A new study by charity Plan UK has found the top five favourite children’s books are:
- The Famous Five series – Enid Blyton
- Charlie and the Chocolate Factory – Roald Dahl
- The Lion, the Witch and the Wardrobe – CS Lewis
- Black Beauty – Anna Sewell
- Winnie the Pooh – AA Milne
It’s heartwarming to see good old Enid Blyton at the top, and the wickedly funny Roald Dahl just behind. Obviously nostalgia plays a bit part in this list with adults having fond memories of their favourite authors, and it would be fascinating to revisit this study in fifty years’ time to see if JK Rowling, Susanna Collins, Jeff Kinney and other current authors survive the test of time (Harry Potter and the Philosospher’s Stone is currently at number nine).
To see how many of the top fifty children’s books you have read, you can download a special app on Facebook which has been created by Plan UK. It’s part of their new campaign to spread the word and raise money to help fund education for girls in poorer countries.

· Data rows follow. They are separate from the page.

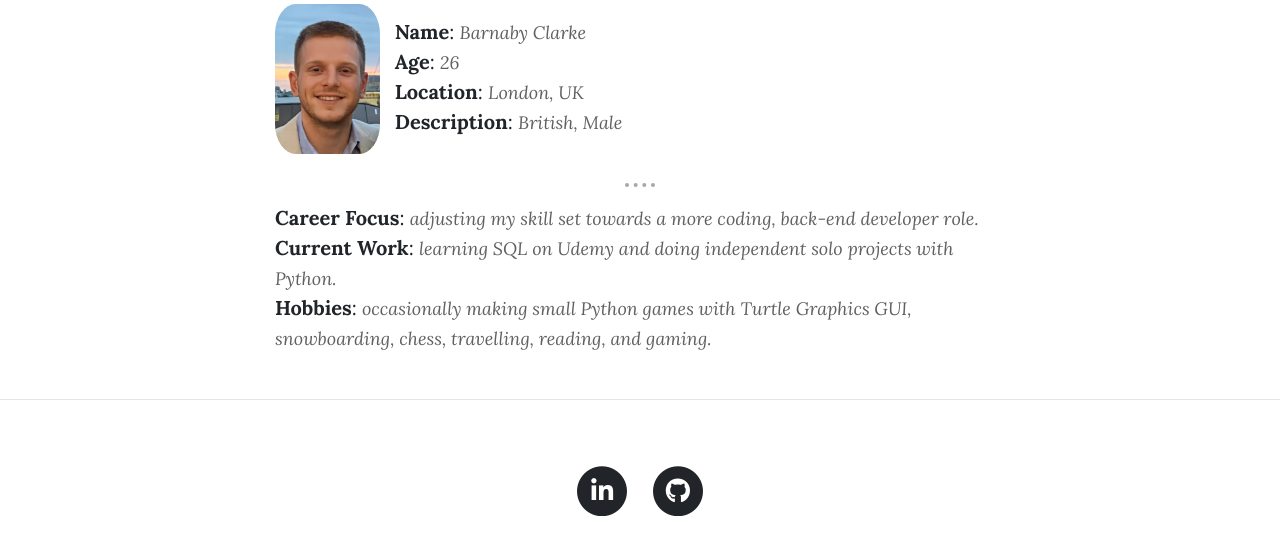
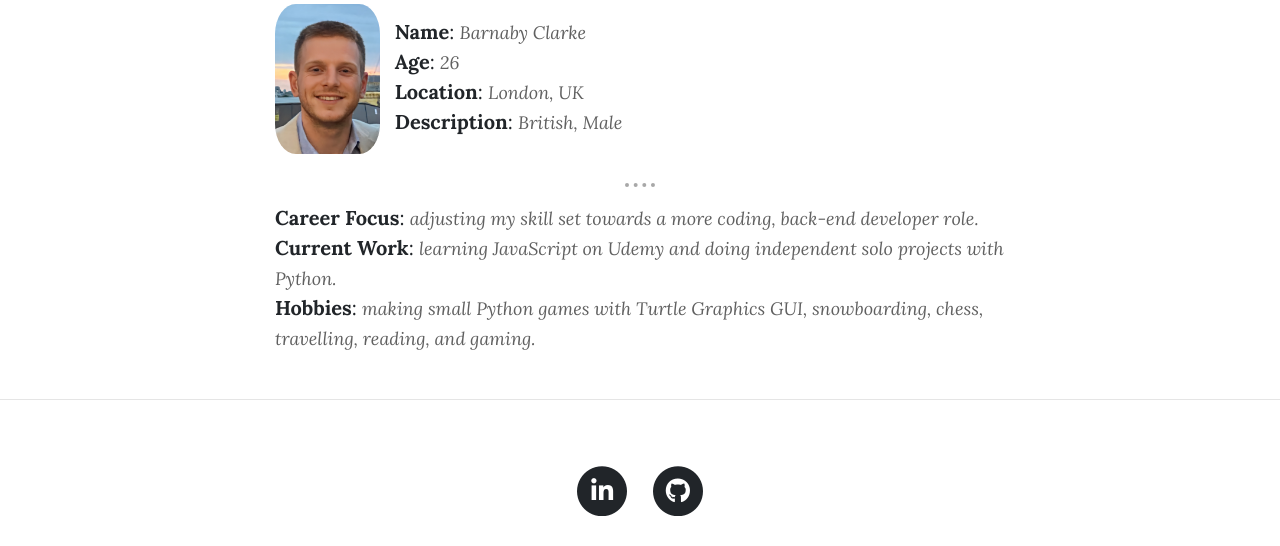
Before and after one commit to barnabyclarke/git-CV-backup, a Flask app: page / in a window 1280 px wide. Shown: the part 664-1210 px from the top of the page. Run offline with Flask 2, Linux system fonts and the light colour scheme; some libraries are stand-ins or nearby versions.

Commit message:
main page update 2

```diff
--- a/templates/index.html
+++ b/templates/index.html
@@ -33,8 +33,8 @@
 
             <div class="text-preview">
                 <b>Career Focus</b>: <em>adjusting my skill set towards a more coding, back-end developer role.</em><br>
-                <b>Current Work</b>: <em>learning SQL on Udemy and doing independent solo projects with Python.</em><br>
-                <b>Hobbies</b>: <em>occasionally making small Python games with Turtle Graphics GUI, snowboarding, chess, travelling,
+                <b>Current Work</b>: <em>learning JavaScript on Udemy and doing independent solo projects with Python.</em><br>
+                <b>Hobbies</b>: <em>making small Python games with Turtle Graphics GUI, snowboarding, chess, travelling,
                 reading, and gaming.
                 </em>
             </div>
```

Eighty million young women around the world between the ages of 15 and 24 can’t read or write and encouraging girls to stay in school will make a huge difference in their lives in terms of the choices they make about their futures. The app is really fun to use; you can tick off any of the top fifty books you have read and choose your favourite one. You then get the option to buy, for a £3 donation, a virtual book with your name on the spine to sit on the shelf in their virtual library. (It could be the nearest I get to seeing my name on a book cover!) It’s a great cause and I’m happy to spread the word.
7 thoughts on “What’s your favourite childhood book?”
Well, if WordPress allows me to comment, I have to say that I read four of the five top books as a child. Think I am too old for charlie and choc factory!
You’re never too old for Charlie! I read them all too but I would probably have put Charlie first, then TLTWATW, then Famous Five, Pooh and then Black Beauty.
Definitely `Little Women`, closely followed by `The Famous Five` and the `Secret Seven`! I loved reading Noddy stories to my children, and was dismayed when the media portrayed some of the characters as “sexual” beings! We had a list of 24 books to read in our last term before Secondary school, and names like Black Beauty, Gulliver’s Travels, Northanger Abbey, Jane Eyre etc were `must reads` but have stood me in good stead to appreciate the great authors behind such classics. Of course Dickens has really come into his own through the big screen but yes….we have been very blessed with quality scribes. Let’s hope we can do the craft justice ourselves!!
Yes, maybe one day our names will be up there!
Interesting! Growing up as a kid in the States, I enjoyed almost all the books on this list as well, especially A.A. Milne and Roald Dahl. A big favourite of mine was Shel Silverstein’s ‘The Giving Tree’. I love it to this day and read it to my kids often. (It’s never too early to teach kids to be tree-huggers!)
I’ve never heard of The Giving Tree or Shel Silverstein – must check it out.